Successful Alberta landlords know the importance of good tenant screening. This is especially important with the government planning some changes to make the laws in Alberta less friendly to landlords such as rent control.
In fact, most experienced and successful landlords put ‘tenant screening’ on the top of their list of the most important steps to succeed. Tenants who pay rent on time and respect you and your rental property are the main drivers for you to run a profitable rental business.
How Can You Screen Tenants To Make Sure They Are Good Tenants?
We have written about this subject before. One of the most important tools successful landlords use to screen tenants to make sure they are good tenants is a credit check. You can join the Alberta Landlords Association (the real one, not the group in Edmonton who changed their name to sound like the real ALA) for a low one time registration fee and start running premium credit checks for the member price of $10/check.
What Does A Credit Check on a Tenant Show Me?
It shows a lot. And it includes the information a landlord needs! For example a credit check can be done on your home computer (it takes about a minute) and it will show you lots of information about your potential tenant. It includes:
1.Real Past Addresses
Are those past addresses on the application honest? The credit check will show you!
2. Employment History
Did they really work at these jobs? Are they currently employed where they say they are employed? Run a credit check to verify and find the truth.
3. Do They Owe Anyone Money
Did they rip anyone off in the past? Do they owe money to former landlords or anyone else? A tenant credit check will give you a full view of past debts.
4. Credit Score
The credit score is the ultimate indicator of financial risk.
5. Recommendation – should you rent them or not?
Should you rent to these tenants? A credit check even gives you a recommendation along with all the other data…all for $10 for ALA members!
Even Good Tenants Can Change
Sometimes you still can face off with some bad tenants. People can change. For example, a terrific couple renting your investment property can start arguing and separate.
Or a former good tenant can lose their job. They stop paying rent because they can’t afford it.
Some good tenants change their ways because they learn from bad tenants how to manipulate the system.
What Can You Do If You Have Problems With Your Tenants?
The rules have changed in Alberta as landlord and tenant issues are now being directed to the Residential Tenancy Dispute Resolution Service.
Edmonton Landlord Asks For Help With Bad Tenants
An Edmonton landlord recently wrote in:

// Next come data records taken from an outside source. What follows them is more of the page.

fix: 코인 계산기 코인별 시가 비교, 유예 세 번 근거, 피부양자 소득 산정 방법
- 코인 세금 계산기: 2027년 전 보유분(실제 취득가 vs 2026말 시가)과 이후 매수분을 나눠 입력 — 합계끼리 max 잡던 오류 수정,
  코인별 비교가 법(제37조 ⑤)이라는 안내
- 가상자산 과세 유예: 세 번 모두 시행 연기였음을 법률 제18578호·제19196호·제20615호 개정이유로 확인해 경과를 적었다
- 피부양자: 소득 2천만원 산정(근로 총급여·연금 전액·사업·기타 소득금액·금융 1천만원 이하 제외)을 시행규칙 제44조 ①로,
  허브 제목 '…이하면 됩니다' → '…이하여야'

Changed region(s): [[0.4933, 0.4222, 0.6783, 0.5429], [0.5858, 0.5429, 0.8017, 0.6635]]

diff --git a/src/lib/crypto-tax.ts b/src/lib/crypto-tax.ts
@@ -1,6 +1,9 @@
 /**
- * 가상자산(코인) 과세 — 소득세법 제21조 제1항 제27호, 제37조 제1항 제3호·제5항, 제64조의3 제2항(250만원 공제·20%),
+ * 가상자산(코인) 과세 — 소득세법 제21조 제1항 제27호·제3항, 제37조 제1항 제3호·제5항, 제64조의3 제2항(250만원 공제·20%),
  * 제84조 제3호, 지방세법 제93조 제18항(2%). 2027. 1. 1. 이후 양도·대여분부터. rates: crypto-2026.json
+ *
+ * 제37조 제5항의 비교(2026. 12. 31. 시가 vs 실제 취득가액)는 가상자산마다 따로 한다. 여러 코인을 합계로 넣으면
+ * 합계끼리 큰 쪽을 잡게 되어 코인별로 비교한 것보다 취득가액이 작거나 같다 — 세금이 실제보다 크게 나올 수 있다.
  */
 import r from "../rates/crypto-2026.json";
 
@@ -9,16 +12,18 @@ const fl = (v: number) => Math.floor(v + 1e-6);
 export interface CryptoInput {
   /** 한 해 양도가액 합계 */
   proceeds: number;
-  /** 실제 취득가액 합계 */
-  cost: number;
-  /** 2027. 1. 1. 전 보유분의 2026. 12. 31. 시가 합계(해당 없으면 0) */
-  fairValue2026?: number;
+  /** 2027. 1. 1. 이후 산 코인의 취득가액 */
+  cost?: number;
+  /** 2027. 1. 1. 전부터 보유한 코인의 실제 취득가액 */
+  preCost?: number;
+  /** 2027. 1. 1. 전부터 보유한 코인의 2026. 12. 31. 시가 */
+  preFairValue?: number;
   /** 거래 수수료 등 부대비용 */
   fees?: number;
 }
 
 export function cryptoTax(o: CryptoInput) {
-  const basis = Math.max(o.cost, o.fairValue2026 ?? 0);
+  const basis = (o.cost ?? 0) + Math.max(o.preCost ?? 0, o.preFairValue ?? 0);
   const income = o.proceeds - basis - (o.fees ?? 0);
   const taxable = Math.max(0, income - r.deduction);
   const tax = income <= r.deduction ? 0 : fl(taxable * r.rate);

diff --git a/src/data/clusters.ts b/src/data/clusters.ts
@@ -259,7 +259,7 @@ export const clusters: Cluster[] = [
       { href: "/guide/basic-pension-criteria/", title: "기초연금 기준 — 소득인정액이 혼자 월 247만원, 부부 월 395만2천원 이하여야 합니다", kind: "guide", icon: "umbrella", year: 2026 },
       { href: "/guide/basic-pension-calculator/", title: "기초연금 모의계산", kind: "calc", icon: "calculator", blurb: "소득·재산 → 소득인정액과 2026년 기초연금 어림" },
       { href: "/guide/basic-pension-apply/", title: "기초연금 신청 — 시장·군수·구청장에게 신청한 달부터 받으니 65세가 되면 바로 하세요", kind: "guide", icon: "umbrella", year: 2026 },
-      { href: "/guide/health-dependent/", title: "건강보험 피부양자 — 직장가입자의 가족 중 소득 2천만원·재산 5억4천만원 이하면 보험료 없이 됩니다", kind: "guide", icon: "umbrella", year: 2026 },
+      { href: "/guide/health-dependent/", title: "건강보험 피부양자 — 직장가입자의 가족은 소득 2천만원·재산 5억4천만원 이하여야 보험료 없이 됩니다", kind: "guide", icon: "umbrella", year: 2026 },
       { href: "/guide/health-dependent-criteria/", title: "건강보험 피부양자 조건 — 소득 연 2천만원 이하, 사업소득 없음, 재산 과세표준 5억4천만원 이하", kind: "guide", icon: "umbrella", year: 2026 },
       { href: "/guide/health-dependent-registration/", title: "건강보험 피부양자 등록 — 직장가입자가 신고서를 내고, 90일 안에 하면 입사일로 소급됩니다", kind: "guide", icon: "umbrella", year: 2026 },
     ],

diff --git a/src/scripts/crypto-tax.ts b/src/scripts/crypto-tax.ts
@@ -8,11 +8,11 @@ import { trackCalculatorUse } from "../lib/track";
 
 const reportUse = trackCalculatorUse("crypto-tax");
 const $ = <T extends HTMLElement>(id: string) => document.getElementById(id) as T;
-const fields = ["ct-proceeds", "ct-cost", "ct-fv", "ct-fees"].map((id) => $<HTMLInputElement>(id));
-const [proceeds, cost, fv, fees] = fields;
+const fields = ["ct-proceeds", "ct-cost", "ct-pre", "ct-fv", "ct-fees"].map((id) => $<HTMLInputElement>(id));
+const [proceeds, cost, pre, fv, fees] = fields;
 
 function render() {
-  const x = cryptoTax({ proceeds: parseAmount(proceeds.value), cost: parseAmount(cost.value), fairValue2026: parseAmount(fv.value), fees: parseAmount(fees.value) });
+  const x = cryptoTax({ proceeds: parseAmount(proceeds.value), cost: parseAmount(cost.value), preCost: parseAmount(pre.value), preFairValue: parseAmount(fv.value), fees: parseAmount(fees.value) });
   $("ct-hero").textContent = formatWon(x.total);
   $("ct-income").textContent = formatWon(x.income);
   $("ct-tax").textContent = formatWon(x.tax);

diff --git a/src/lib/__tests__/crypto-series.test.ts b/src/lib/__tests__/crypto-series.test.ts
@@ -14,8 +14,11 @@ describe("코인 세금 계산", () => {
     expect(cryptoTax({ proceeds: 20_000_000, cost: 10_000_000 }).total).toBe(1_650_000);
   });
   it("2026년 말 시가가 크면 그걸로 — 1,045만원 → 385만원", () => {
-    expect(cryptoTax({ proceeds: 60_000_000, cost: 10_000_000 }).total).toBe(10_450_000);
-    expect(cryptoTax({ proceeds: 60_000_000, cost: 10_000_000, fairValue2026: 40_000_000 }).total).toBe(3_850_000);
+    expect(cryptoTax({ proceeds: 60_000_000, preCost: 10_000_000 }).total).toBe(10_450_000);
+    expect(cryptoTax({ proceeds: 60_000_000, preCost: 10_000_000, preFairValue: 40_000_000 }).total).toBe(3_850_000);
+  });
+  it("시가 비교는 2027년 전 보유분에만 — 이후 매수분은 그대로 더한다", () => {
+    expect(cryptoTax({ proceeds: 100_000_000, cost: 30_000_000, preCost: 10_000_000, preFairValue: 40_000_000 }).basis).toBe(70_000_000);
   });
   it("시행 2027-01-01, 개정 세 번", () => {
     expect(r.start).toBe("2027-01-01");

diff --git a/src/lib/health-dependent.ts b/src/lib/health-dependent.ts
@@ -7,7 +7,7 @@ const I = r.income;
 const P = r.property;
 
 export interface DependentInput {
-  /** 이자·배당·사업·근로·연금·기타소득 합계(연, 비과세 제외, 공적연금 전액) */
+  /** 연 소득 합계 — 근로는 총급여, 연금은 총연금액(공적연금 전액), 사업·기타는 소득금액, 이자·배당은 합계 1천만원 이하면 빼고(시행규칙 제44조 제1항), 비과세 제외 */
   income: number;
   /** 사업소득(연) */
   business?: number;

I rented to a couple who fought and now there is only “her” living there and a variety of new boyfriends. Things have changed and now I consider her a ‘bad tenant’ because she owes me rent.
What can I do?

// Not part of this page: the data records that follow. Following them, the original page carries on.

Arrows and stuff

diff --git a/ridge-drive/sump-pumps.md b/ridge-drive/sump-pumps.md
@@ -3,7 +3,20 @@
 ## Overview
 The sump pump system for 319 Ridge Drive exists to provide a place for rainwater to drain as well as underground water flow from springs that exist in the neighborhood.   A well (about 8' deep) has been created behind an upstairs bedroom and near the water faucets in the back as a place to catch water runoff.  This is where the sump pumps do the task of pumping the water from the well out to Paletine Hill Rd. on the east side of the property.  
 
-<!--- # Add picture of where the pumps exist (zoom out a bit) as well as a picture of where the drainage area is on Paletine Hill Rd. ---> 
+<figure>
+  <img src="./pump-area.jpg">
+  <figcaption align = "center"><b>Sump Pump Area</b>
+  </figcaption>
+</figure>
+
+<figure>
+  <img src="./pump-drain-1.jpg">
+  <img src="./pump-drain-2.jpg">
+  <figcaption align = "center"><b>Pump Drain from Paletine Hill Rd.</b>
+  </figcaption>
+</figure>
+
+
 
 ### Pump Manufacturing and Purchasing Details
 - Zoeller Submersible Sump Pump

Residential Tenancy Dispute Resolution Service (RTDRS)
We contacted the Residential Tenancy Dispute Resolution Service (RTDRS) directly and asked them to provide some details to us.
1. What Does the Residential Tenancy Dispute Resolution Service Do?

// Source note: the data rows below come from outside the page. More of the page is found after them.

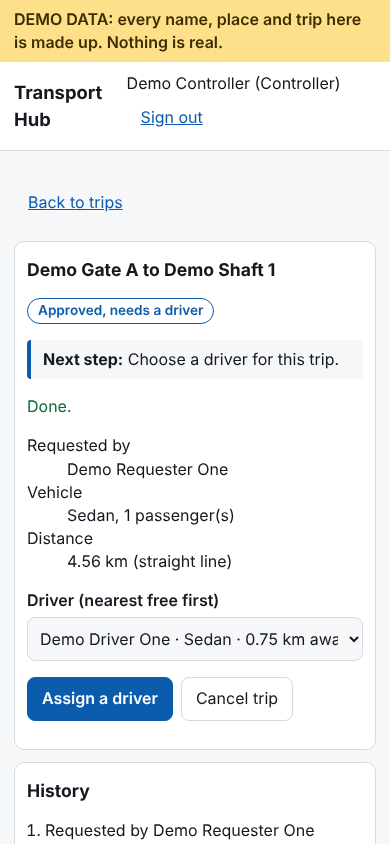
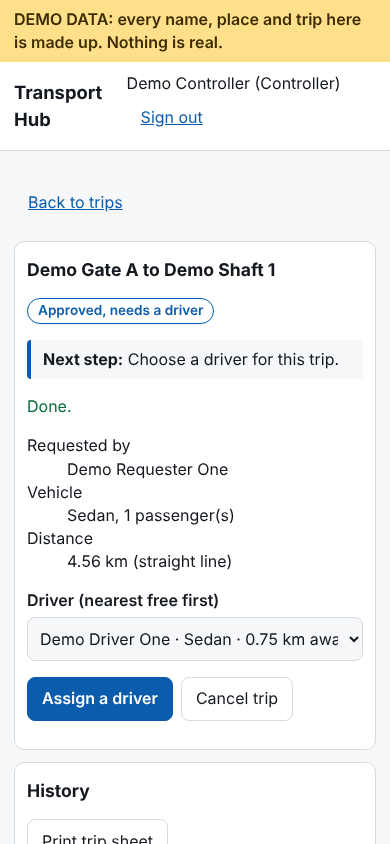
in-app User guide page, guide scenario S-05 (trip sheet, user guide), pack v0.3, walk 0 failures
Claude-Session: https://claude.ai/code/session_01XmDoPDHA6Qbcbk6HxLfRev

Changed region(s): [[0.0615, 0.955, 0.7077, 1.0], [0.7385, 0.955, 0.8, 1.0]]

diff --git a/public/app.js b/public/app.js
@@ -26,10 +26,10 @@ function signIn(m, error = '') {
   document.querySelectorAll('[data-e]').forEach((b) => b.onclick = () => { $('#e').value = b.dataset.e; $('#p').value = m.demoPassword; $('#f').requestSubmit(); });
   $('#f').onsubmit = async (ev) => { ev.preventDefault(); const r = await api('/api/login', 'POST', { email: $('#e').value, password: $('#p').value }); if (!r.ok) return signIn(m, r.error); me = r.user; draw(...parseHash()); };
 }
-function parseHash() { const m = location.hash.match(/^#\/(new|trip|reports|places)(?:\/([\w-]+))?$/); return m ? [m[1], m[2]] : ['list']; }
+function parseHash() { const m = location.hash.match(/^#\/(new|trip|reports|places|guide)(?:\/([\w-]+))?$/); return m ? [m[1], m[2]] : ['list']; }
 window.addEventListener('hashchange', () => { if (me) draw(...parseHash()); });
 function render(view = 'list', id) {
-  const h = ['new', 'reports', 'places'].includes(view) ? '#/' + view : view === 'trip' ? '#/trip/' + id : '#/';
+  const h = ['new', 'reports', 'places', 'guide'].includes(view) ? '#/' + view : view === 'trip' ? '#/trip/' + id : '#/';
   if (location.hash === h || (h === '#/' && location.hash === '')) draw(view, id); else location.hash = h;
 }
 function draw(view = 'list', id) {
@@ -37,14 +37,14 @@ function draw(view = 'list', id) {
   const role = { user: 'Requester', admin: 'Controller', driver: 'Driver', supervisor: 'Supervisor' }[me.user_type];
   $('#who').innerHTML = `${esc(me.name)} (${role}) <button class="link" id="out">Sign out</button>`;
   $('#out').onclick = async () => { await api('/api/logout', 'POST'); boot(); };
-  if (view === 'reports' && me.user_type === 'admin') return reportsPage(); if (view === 'places' && me.user_type === 'admin') return placesPage(); if (view === 'new') return newTrip(); if (view === 'trip') return tripPage(id); return list();
+  if (view === 'reports' && me.user_type === 'admin') return reportsPage(); if (view === 'places' && me.user_type === 'admin') return placesPage(); if (view === 'guide') return guidePage(); if (view === 'new') return newTrip(); if (view === 'trip') return tripPage(id); return list();
 }
 async function list() {
   const r = await api('/api/rides'); const rides = r.rides ?? [];
   const title = { user: 'My trips', admin: 'All trips', supervisor: 'All trips', driver: 'My assigned trips' }[me.user_type];
   const nt = (await api('/api/notices')).notices ?? [];
   $('#app').innerHTML = `<h2>${title}</h2>${me.user_type === 'user' ? '<p><button class="primary" id="new">Request a trip</button></p>' : ''}
-  ${me.user_type === 'admin' ? '<p class="row"><button id="rep">Reports</button><button id="plc">Places</button></p>' : ''}
+  <p class="row">${me.user_type === 'admin' ? '<button id="rep">Reports</button><button id="plc">Places</button>' : ''}<button id="gd">User guide</button></p>
   ${me.user_type === 'driver' ? driverPanel() : ''}
   ${nt.length ? `<div class="card"><h2>Messages</h2><ul class="plain">${nt.slice(0, 5).map((n) => `<li>${n.read_at ? '' : '<strong>New: </strong>'}${esc(n.text)}</li>`).join('')}</ul>${nt.some((n) => !n.read_at) ? '<p><button id="nr">Mark messages as read</button></p>' : ''}</div>` : ''}
   ${rides.length ? rides.map((x) => `<div class="card"><div class="row" style="justify-content:space-between"><strong>${esc(x.pickup_address)} to ${esc(x.destination_address)}</strong>${chip(x)}</div>
@@ -52,6 +52,7 @@ async function list() {
     <p><button data-id="${esc(x.id)}">Open trip</button></p></div>`).join('') : `<div class="card"><p>No trips yet.</p><p class="mut">${me.user_type === 'user' ? 'Choose "Request a trip" to ask for one.' : me.user_type === 'admin' ? 'New requests will appear here.' : 'Trips assigned to you will appear here.'}</p></div>`}`;
   $('#nr')?.addEventListener('click', async () => { await api('/api/notices/read', 'POST'); list(); });
   $('#new')?.addEventListener('click', () => render('new'));
+  $('#gd')?.addEventListener('click', () => render('guide'));
   $('#rep')?.addEventListener('click', () => render('reports')); $('#plc')?.addEventListener('click', () => render('places'));
   document.querySelectorAll('[data-id]').forEach((b) => b.onclick = () => render('trip', b.dataset.id));
   bindDriver(); if (me.user_type !== 'user' || rides.length) timer = setInterval(() => document.hidden || list(), 15000);
@@ -118,6 +119,12 @@ async function tripPage(id, msg = '', errors = {}) {
     tripPage(id, res.ok ? 'Done.' : '', res.ok ? {} : { ...(res.errors ?? {}), error: res.error });
   });
   if (['assigned', 'in_progress'].includes(x.status)) timer = setInterval(() => document.hidden || tripPage(id, msg), 10000);
+}
+async function guidePage() {
+  const r = await api('/api/guide'); const files = r.files ?? [];
+  $('#app').innerHTML = `<p><button id="b">Back to trips</button></p><h2>User guide</h2><p class="mut">Step-by-step guides for every role, with pictures. Made-up demo people and data only.</p>
+  <div class="card">${files.length ? `<ul class="plain">${files.map((f) => `<li><a href="/api/guide/${esc(f.name)}" download>${esc(f.name.replace(/\.[a-z]+$/i, '').replace(/[_-]+/g, ' '))}</a> <span class="mut">(${esc(f.kind)}, ${f.kb} KB)</span></li>`).join('')}</ul>` : '<p>The guide has not been published with this copy of the app yet. Ask the controller.</p>'}</div>`;
+  $('#b').onclick = () => render();
 }
 async function reportsPage(from = '', to = '') {
   const qs = new URLSearchParams(); if (from) qs.set('from', from); if (to) qs.set('to', to);

diff --git a/public/sw.js b/public/sw.js
@@ -4,7 +4,7 @@
    always one consistent version. Other websites, non-GET requests and the worker itself are never touched. */
 'use strict';
 const PREFIX = "transport-hub";
-const CACHE = "transport-hub-58631ab3c8";
+const CACHE = "transport-hub-debaea69a6";
 const PRECACHE = ["app.css","app.js","icon-180.png","icon-192.png","icon-512.png","icon-maskable-512.png","index.html","manifest.webmanifest","pwa-config.js","pwa.js"];
 const SHELL = "index.html";
 const NAV_TIMEOUT = 4000;

diff --git a/tests/e2e/guide-walk.py b/tests/e2e/guide-walk.py
@@ -38,6 +38,10 @@ try:
                     elif lab == 'Places': pg.goto(base + '#/places'); pg.reload(); pg.wait_for_selector('#pf')
                     elif lab == 'Reports': pg.click('#rep'); pg.wait_for_selector('text=By status')
                     elif lab == 'Add place': pg.fill('#pn', 'Demo Gate Z'); pg.fill('#pla', '-26.5'); pg.fill('#plo', '27.5'); pg.click('#pf button'); pg.wait_for_selector('text=Place added.')
+                    elif lab == 'Print trip sheet':
+                        assert pg.query_selector(f'a[href^="/api/rides/{tid}/sheet"]'), 'no print link'
+                        r = pg.request.get(base + f'api/rides/{tid}/sheet'); assert r.ok and 'Trip sheet' in r.text(), 'sheet not served'
+                    elif lab == 'User guide': pg.goto(base); pg.reload(); pg.wait_for_selector('#gd'); pg.click('#gd'); pg.wait_for_selector('text=Made-up demo people')
                     elif lab is None: pg.goto(base + '#/trip/' + tid); pg.reload(); pg.wait_for_selector('.card')
                     else: pg.click(f'button:has-text("{lab}")'); pg.wait_for_timeout(400)
                     text = re.sub(r'\s+', ' ', pg.inner_text('body')).lower()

The Residential Tenancy Dispute Resolution Service (RTDRS) offers landlords and tenants an alternative means of resolving serious disputes outside of court. The RTDRS is designed to be faster, more informal and less expensive than the courts.
2. Where Can Landlords Get More Information About Your Services?
Detailed information and downloadable tip sheets about using the service are available on our website at:
3. For What Tenant Issues Can Landlords Apply For?
Landlords may apply for the following remedies:
#1 where the breach consists of non-payment of rent, recovery of arrears of rent
#2 where the breach consists of failing to give up possession of the residential premises,
#3 recovery of possession of the premises from the over holding tenant
#4 recovery of compensation for the use and occupation of the premises by the over holding tenant
#5 where the breach is a substantial breach, termination of the tenancy
#6 recovery of damages resulting from the breach.
4. How Does the RTDRS Process Work?
Once someone chooses to use the service they must submit to the service their completed application form. The RTDRS will file their application and set a date and time for the hearing to take place.
5. What Happens at a Hearing?
The matter will be heard before a Tenancy Dispute Officer who is authorized to make binding decisions on claims up to $50,000. The decision of the Tenancy Dispute Officer is binding on all parties.
6. How Can I Find My Local RTDRS Office?
To confirm that the RTDRS has coverage in the geographic area of Alberta where the rental premises are located, please visit our website: www.rtdrs.alberta.ca
7. How Much Does it Cost An Alberta Landlord To File With the RTDRS?
The filing fee for the dispute resolution service is $75.
8. Who Can I Contact For More Information?
If you have further questions, please contact us at:
Edmonton: (780) 644-3000
For toll-free access within Alberta, first dial 310-0000
Alberta Landlords and RTDRS
We recommend landlords take great care and rent to good tenants. Renting to good, qualified tenants means you will rarely have to go to the RTDRS for a hearing.
If you do have to go we hope the information we provided was helpful. For more information you can listen to the Alberta Eviction Guide CD when you become a member of the Alberta Landlords Association.